━━━ Data provided

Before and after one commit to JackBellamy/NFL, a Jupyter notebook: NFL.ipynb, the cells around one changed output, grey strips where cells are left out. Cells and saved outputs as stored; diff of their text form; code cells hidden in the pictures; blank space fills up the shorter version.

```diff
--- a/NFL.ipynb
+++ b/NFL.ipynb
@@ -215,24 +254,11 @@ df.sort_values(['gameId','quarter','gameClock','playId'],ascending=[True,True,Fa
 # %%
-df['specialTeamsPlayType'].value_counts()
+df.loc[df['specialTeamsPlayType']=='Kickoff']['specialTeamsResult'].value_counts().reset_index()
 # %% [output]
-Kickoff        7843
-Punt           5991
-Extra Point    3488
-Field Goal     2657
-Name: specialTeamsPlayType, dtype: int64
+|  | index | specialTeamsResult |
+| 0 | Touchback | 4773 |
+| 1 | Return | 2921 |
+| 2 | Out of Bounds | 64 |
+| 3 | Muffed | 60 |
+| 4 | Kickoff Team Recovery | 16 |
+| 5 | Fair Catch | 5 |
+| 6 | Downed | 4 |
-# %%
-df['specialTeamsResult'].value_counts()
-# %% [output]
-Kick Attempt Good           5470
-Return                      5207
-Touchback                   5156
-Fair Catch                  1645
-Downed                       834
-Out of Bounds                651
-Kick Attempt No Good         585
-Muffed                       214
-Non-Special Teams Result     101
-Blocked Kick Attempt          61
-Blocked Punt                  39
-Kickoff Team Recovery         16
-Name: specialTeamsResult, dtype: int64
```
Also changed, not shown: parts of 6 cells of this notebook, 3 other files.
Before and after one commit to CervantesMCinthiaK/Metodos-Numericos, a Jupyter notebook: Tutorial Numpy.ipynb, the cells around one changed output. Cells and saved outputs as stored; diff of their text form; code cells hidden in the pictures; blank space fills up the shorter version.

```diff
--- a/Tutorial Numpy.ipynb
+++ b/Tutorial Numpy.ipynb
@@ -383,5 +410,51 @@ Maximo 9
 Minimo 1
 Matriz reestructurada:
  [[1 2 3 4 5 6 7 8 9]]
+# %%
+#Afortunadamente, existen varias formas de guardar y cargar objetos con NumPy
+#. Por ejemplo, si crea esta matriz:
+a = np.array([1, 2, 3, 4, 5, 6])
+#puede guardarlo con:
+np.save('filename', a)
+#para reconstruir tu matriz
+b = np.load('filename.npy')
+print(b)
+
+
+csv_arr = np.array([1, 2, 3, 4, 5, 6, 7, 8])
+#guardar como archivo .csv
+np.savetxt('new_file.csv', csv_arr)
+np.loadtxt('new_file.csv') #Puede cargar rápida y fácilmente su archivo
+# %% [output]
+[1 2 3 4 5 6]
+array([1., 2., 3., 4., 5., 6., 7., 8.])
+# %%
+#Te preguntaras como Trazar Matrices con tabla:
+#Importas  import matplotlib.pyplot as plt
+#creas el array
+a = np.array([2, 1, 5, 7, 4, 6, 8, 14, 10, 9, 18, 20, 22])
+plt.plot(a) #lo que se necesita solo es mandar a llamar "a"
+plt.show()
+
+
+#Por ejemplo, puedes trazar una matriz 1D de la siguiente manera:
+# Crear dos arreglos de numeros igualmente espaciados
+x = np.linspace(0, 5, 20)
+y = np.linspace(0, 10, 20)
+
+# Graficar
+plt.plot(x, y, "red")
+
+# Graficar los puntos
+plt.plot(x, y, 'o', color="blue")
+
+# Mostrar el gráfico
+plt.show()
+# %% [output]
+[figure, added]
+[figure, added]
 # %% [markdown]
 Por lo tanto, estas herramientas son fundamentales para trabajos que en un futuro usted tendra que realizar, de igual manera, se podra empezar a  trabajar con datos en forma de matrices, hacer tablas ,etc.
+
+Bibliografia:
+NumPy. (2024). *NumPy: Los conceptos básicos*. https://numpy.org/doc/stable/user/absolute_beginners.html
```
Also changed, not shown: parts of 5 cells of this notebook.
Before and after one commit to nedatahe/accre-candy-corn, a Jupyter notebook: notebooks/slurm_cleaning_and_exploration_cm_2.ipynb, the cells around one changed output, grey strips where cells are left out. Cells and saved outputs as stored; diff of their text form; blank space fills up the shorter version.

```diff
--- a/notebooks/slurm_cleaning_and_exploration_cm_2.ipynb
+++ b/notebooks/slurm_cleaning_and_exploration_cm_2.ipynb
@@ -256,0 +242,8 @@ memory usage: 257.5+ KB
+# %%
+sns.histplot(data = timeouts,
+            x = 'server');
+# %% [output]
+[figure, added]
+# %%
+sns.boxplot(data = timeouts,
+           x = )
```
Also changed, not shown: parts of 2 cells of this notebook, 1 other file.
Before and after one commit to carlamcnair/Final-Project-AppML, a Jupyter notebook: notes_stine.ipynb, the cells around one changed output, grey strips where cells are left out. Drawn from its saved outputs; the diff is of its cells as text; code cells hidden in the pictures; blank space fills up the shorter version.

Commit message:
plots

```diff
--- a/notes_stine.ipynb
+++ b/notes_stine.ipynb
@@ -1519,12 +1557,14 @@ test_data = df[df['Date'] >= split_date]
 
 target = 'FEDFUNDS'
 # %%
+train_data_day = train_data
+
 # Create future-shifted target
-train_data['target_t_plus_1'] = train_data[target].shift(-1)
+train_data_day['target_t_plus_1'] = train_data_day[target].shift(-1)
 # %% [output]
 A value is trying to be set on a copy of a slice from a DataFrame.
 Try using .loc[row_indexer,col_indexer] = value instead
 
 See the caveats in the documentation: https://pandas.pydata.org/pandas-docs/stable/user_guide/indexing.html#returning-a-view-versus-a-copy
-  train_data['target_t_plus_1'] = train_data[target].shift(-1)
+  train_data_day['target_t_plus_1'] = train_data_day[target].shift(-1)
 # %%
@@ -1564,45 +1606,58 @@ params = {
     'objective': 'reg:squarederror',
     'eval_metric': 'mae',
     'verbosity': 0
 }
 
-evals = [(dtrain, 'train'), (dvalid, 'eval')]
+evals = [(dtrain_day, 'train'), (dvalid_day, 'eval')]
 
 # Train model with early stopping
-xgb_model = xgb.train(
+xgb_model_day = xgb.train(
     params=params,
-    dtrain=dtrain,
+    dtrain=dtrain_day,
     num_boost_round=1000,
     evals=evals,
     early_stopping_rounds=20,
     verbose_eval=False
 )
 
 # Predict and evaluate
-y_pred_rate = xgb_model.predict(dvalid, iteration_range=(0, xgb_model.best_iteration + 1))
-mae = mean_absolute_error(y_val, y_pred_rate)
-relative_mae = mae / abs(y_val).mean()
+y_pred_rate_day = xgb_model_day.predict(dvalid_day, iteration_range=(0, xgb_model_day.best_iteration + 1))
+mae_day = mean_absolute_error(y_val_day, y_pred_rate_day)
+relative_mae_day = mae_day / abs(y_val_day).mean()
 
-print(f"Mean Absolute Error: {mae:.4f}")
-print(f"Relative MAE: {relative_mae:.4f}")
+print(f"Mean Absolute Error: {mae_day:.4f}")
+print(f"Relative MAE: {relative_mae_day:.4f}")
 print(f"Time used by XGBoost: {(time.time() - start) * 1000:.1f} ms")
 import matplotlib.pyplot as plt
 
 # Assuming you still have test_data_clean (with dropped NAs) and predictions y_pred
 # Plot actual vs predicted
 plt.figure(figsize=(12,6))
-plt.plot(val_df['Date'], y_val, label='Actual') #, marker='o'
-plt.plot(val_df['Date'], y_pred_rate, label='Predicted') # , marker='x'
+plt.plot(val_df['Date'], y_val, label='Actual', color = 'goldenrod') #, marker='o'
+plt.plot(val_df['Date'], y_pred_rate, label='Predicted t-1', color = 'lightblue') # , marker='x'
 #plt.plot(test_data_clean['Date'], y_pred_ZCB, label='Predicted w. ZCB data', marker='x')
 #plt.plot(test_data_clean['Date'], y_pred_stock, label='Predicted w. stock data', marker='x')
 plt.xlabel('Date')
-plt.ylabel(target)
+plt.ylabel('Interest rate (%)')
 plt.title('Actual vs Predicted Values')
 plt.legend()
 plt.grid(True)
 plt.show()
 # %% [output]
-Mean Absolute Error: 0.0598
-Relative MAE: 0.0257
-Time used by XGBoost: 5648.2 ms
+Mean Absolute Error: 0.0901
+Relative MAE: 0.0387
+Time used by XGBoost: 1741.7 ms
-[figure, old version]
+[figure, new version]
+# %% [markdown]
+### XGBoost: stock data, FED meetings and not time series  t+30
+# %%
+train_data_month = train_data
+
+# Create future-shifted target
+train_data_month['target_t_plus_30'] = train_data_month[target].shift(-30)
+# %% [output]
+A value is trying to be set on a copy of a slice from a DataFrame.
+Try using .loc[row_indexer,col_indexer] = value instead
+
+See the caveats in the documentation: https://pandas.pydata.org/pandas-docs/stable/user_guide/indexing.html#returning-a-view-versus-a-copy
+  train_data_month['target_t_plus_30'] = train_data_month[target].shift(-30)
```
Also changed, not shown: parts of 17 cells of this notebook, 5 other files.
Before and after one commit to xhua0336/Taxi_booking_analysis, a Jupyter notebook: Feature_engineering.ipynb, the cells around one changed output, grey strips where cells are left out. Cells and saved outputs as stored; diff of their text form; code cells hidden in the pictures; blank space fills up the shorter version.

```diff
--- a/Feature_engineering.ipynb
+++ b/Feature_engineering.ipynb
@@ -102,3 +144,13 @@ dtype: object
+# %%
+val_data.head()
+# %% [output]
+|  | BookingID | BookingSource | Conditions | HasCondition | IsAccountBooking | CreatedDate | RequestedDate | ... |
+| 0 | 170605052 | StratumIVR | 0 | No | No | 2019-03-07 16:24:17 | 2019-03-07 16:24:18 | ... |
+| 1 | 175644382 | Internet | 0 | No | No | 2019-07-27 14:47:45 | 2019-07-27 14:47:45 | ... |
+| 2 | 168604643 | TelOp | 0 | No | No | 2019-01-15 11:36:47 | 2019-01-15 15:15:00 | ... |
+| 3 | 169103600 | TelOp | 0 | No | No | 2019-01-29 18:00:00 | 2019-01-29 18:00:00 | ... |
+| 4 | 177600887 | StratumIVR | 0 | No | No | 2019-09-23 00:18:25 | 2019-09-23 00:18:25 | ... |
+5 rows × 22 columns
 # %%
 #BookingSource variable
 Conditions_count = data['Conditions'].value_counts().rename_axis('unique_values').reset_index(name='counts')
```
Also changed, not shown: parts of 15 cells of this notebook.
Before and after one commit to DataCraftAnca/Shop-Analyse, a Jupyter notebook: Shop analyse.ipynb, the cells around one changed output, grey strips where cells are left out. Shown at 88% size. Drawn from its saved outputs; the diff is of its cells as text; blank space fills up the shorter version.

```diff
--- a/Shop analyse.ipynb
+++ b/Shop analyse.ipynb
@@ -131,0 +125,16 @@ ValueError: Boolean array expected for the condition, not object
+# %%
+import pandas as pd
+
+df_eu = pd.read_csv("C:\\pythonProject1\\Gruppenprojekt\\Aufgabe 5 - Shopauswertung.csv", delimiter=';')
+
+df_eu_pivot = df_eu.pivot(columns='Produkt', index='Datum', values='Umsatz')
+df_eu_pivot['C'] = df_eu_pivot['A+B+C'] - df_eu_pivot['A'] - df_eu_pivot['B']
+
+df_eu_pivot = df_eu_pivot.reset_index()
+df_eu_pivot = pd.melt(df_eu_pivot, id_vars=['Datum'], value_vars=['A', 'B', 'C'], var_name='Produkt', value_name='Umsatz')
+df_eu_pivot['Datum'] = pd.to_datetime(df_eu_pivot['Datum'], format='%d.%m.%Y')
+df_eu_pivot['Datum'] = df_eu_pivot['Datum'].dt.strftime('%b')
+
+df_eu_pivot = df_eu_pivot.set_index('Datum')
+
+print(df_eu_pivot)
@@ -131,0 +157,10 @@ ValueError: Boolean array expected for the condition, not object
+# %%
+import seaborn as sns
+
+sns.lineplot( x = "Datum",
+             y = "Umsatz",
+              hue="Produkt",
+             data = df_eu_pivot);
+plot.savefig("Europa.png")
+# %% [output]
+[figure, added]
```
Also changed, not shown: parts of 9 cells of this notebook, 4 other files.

━━━━━━

Task directions ▸
Throughout the data above, copy all lines where the word "target" is found.

Response below ▸
 target = 'FEDFUNDS'
 # Create future-shifted target
-train_data['target_t_plus_1'] = train_data[target].shift(-1)
+train_data_day['target_t_plus_1'] = train_data_day[target].shift(-1)
-  train_data['target_t_plus_1'] = train_data[target].shift(-1)
+  train_data_day['target_t_plus_1'] = train_data_day[target].shift(-1)
-plt.ylabel(target)
+# Create future-shifted target
+train_data_month['target_t_plus_30'] = train_data_month[target].shift(-30)
+  train_data_month['target_t_plus_30'] = train_data_month[target].shift(-30)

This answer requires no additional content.